__WHAT YOU HAVE TO DO__:
Find the lines of the data below that include "string". Report their number only.

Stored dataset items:
------------------------------------

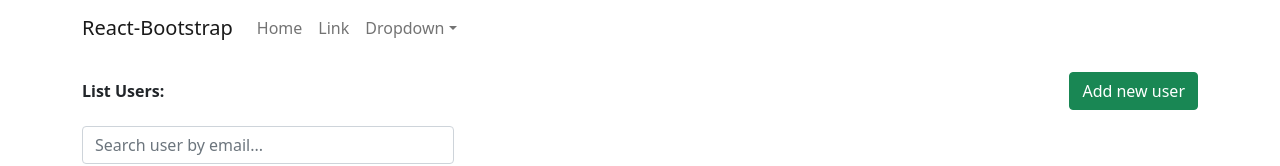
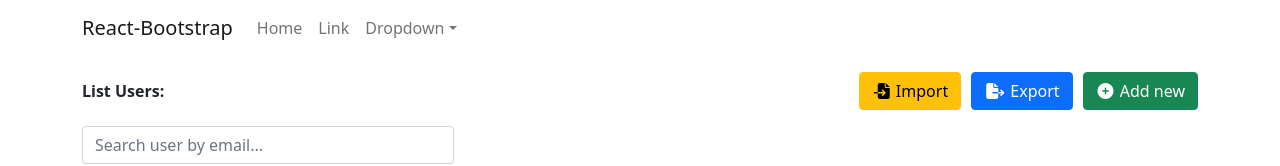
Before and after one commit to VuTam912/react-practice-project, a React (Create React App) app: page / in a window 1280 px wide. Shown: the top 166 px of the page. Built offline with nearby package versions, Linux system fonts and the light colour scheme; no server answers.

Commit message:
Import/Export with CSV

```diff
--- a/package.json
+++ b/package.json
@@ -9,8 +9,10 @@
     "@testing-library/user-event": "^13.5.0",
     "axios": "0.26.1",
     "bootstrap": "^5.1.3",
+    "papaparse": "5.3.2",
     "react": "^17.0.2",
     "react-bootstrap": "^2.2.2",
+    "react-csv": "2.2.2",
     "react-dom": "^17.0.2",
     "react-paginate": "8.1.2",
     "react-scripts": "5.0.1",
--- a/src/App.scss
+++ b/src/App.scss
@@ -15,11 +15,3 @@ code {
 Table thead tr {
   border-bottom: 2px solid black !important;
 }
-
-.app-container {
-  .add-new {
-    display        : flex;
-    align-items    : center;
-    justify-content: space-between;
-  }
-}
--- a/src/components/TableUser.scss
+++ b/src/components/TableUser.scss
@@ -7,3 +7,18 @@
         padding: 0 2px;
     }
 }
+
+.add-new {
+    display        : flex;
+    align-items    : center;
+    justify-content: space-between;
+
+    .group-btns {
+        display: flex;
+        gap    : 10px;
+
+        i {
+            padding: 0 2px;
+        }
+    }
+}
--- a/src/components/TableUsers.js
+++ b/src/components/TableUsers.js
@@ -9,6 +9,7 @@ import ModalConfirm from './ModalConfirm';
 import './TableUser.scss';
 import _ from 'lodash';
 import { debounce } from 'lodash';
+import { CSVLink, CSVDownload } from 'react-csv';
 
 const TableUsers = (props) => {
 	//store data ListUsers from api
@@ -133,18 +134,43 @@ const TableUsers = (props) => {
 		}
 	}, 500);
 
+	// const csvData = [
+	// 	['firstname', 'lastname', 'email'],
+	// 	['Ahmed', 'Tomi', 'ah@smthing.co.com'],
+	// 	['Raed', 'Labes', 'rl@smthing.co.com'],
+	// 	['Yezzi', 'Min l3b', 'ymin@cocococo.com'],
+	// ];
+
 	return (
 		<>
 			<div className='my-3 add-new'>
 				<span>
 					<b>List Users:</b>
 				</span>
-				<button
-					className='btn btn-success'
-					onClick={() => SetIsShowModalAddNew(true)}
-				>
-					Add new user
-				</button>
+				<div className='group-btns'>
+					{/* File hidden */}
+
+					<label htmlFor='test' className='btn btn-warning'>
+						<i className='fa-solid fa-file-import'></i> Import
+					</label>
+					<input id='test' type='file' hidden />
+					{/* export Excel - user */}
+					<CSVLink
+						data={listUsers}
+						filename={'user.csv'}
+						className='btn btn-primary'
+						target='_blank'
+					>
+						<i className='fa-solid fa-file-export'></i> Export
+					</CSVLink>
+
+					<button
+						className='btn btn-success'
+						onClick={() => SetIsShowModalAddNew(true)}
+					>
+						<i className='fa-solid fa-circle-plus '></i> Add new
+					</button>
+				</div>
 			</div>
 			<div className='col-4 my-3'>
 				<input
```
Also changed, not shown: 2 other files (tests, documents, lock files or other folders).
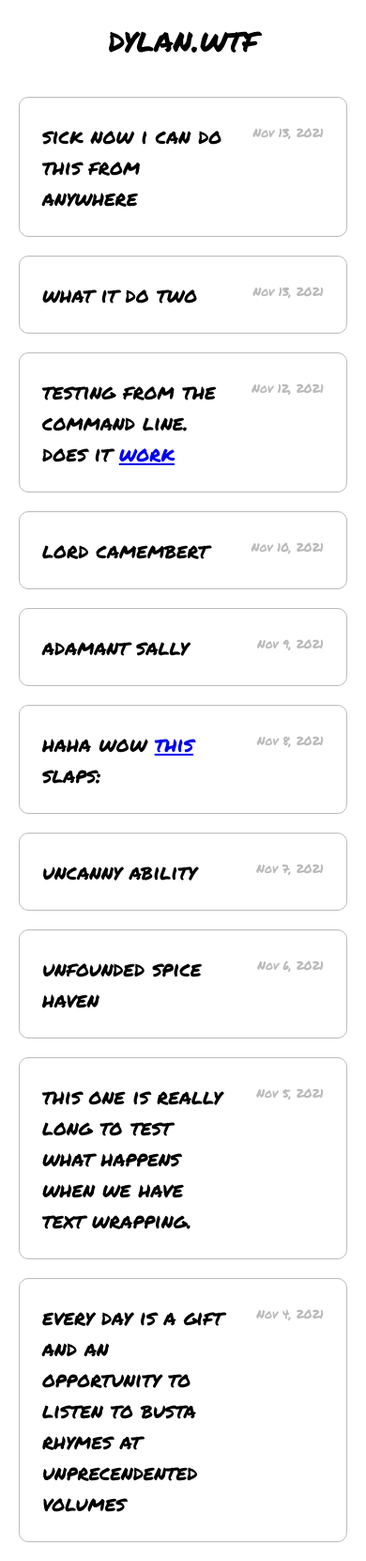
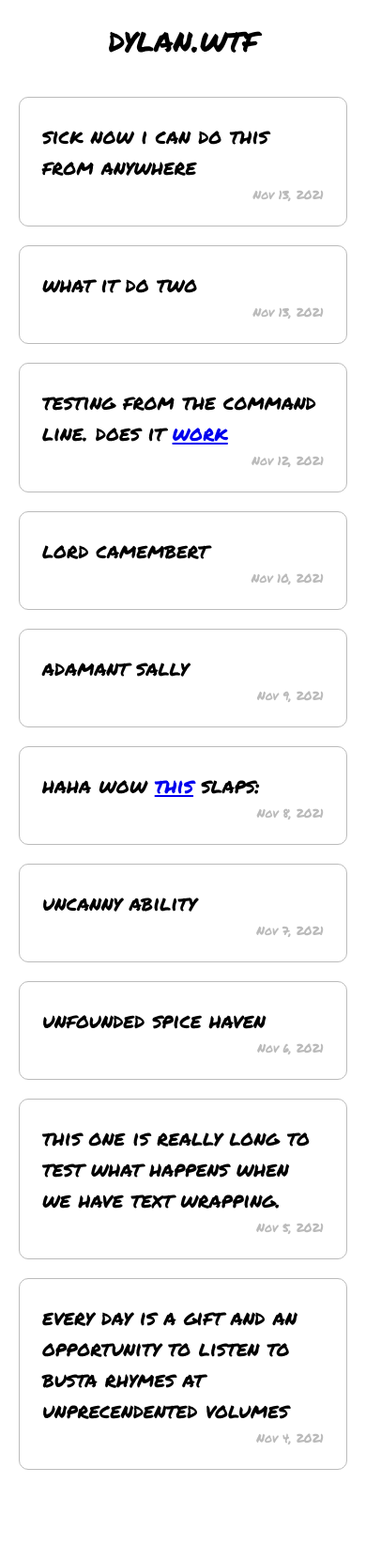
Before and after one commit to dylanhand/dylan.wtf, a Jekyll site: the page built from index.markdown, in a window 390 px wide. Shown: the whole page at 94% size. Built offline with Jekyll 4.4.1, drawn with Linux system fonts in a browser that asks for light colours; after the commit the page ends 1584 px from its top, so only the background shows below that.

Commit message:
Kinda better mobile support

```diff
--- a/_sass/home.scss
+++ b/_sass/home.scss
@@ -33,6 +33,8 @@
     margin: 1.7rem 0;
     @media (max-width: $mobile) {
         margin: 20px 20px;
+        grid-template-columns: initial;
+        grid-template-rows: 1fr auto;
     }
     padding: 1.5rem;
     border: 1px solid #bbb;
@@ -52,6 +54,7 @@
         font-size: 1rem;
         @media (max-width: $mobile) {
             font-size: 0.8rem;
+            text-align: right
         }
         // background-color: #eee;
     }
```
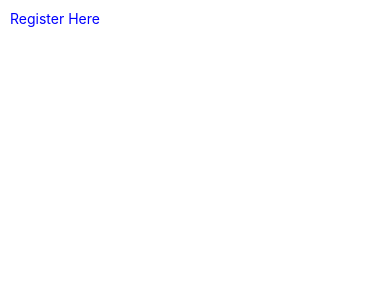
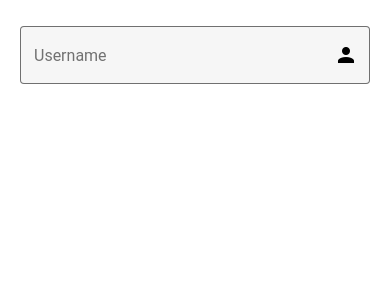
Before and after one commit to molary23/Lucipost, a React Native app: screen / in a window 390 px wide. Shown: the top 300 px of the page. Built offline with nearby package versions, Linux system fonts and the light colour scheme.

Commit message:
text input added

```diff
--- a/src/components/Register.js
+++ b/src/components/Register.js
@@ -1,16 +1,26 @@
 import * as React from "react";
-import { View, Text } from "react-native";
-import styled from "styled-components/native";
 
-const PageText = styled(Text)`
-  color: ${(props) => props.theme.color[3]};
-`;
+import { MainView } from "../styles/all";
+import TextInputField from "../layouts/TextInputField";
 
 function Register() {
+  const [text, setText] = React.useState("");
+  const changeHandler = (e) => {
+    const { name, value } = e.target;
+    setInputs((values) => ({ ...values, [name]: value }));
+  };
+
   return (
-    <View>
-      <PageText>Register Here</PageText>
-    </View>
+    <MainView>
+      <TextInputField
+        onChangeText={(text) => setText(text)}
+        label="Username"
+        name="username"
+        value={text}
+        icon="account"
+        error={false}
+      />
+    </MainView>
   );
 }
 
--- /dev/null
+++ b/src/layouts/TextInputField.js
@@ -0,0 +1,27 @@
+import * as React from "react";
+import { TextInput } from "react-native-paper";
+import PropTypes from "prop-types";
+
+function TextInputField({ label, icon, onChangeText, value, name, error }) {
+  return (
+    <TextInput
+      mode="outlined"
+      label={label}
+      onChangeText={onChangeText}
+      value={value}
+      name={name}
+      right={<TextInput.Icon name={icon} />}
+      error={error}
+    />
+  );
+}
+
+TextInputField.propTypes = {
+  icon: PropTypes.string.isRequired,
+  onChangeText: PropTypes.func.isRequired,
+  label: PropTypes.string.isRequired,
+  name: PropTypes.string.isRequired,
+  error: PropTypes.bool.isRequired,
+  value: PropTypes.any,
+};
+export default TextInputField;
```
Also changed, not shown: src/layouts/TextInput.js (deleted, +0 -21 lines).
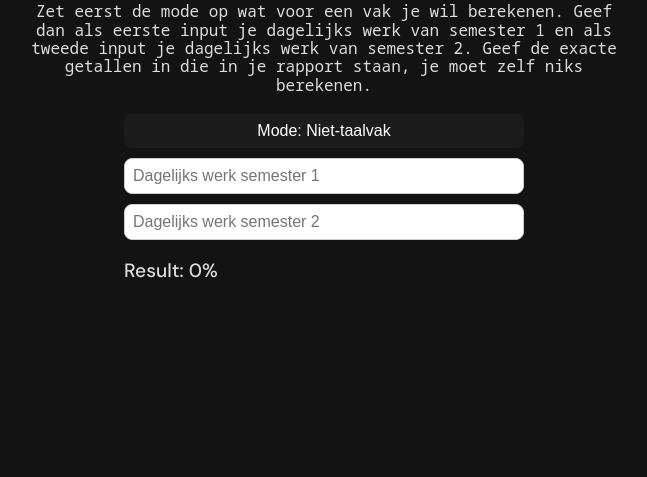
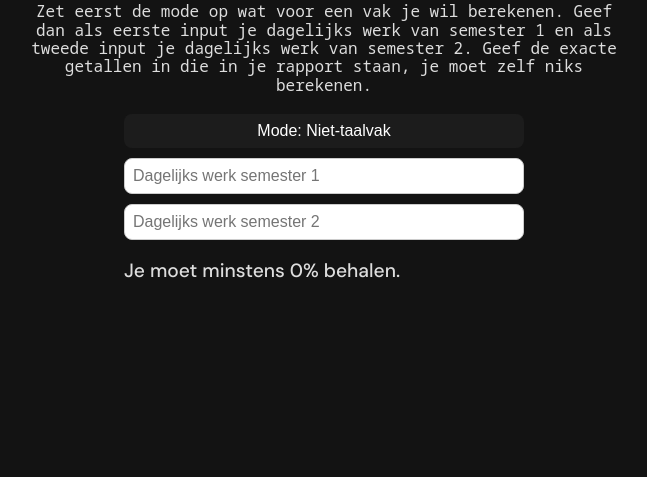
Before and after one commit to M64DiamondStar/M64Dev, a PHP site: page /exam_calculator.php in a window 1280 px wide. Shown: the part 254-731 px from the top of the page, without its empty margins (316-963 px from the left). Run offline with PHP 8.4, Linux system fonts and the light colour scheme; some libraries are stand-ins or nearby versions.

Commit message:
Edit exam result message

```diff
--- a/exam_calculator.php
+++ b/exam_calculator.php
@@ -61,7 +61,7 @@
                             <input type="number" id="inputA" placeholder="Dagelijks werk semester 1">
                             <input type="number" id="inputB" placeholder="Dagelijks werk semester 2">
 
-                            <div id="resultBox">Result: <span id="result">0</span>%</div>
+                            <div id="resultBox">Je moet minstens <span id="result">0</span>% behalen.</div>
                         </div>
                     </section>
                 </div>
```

------------------------------------

__REPLY TO THE EXERCISE__:
3